As a senior player who has been at the Club for a while now, are you taking on even more responsibility, helping the new players settle?
"Yes, and also more in that I missed out a lot on what Marta wanted to do last season. The team would be out on the pitch and I’d be in the physio room. It’s also me getting up to speed on how the new philosophy is going to be. Then it is also gelling with those new players as the way I remember things is still under Marc. I might tell them something and they might respond: ‘no, we’re doing it this way now Rach’. It is just a massive lesson in communication we will have to have as a team in order for us to push on. And everyone be eager to learn. Listen to each other. There might be the odd fall out and the odd argument, but as long as we stick together and respect each other’s opinion, then it will be all right. We all want the best for us."
Can you just go through the timeline of the injury for us?
"It was May 20, 2018 at St. Andrew’s. Our last game of the season against Reading. I did my knee and left that game on a stretcher. I was not leaving on a stretcher last Sunday that’s for sure! I had scans and it wasn’t actually a bad tear or anything like that, and my legs and muscles around the knee are strong.
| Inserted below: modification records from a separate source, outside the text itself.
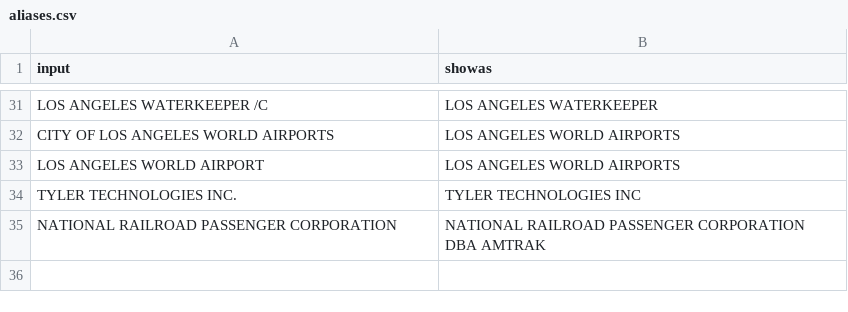
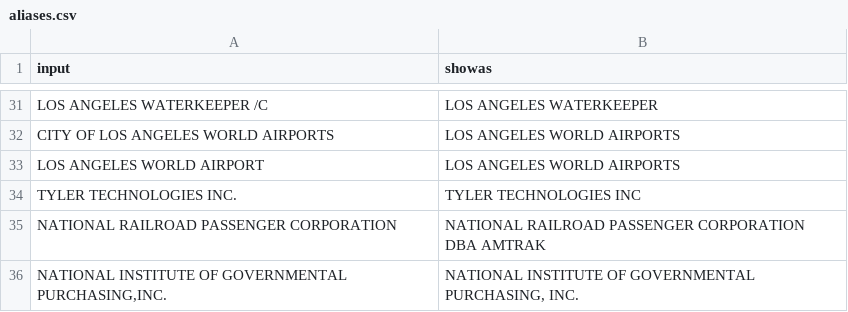
Before and after one commit to LosAngelesController/checkbook-ingest, a CSV file: aliases.csv, drawn as a sheet; only a part is shown, gaps mark what is left out.

Commit message:
bruh

```diff
--- a/aliases.csv
+++ b/aliases.csv
@@ -35 +35,2 @@ TYLER TECHNOLOGIES INC.,TYLER TECHNOLOGIES INC
 NATIONAL RAILROAD PASSENGER CORPORATION,NATIONAL RAILROAD PASSENGER CORPORATION DBA AMTRAK
+"NATIONAL INSTITUTE OF GOVERNMENTAL PURCHASING,INC.","NATIONAL INSTITUTE OF GOVERNMENTAL PURCHASING, INC."
```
I did rehab and pre-season, everything was fine, but it completely ruptured at a friendly against Bristol City. So I had the operation on 7 September, 2018. A year ago on that Saturday, I laid in that hospital bed thinking ‘you’re not going to play again’. I was always going to give it a good go and try. But that’s how you feel. So it was kind of weird, making my comeback a year and a day after the operation.
In the game, as I said, I couldn’t let my emotions get in the way. Those first touches, the girls were like ‘you did it holding off the strongest player on the pitch’. I didn’t even notice. Everton’s centre-half Gabby George had my arm and I went ‘give me my arm’. She said: ‘Why do you have to be back against us?!’."
Rach and Blues travel to West Ham at Rush Green Stadium on Sunday (3pm kick-off). Can't be there? The match is available to view on the FA Player app which is free to download from the App Store. Blues will be looking to bounce back at home in the Conti Cup in a rematch with Everton on Sunday 22 September.
Buy your ticket in advance and save here.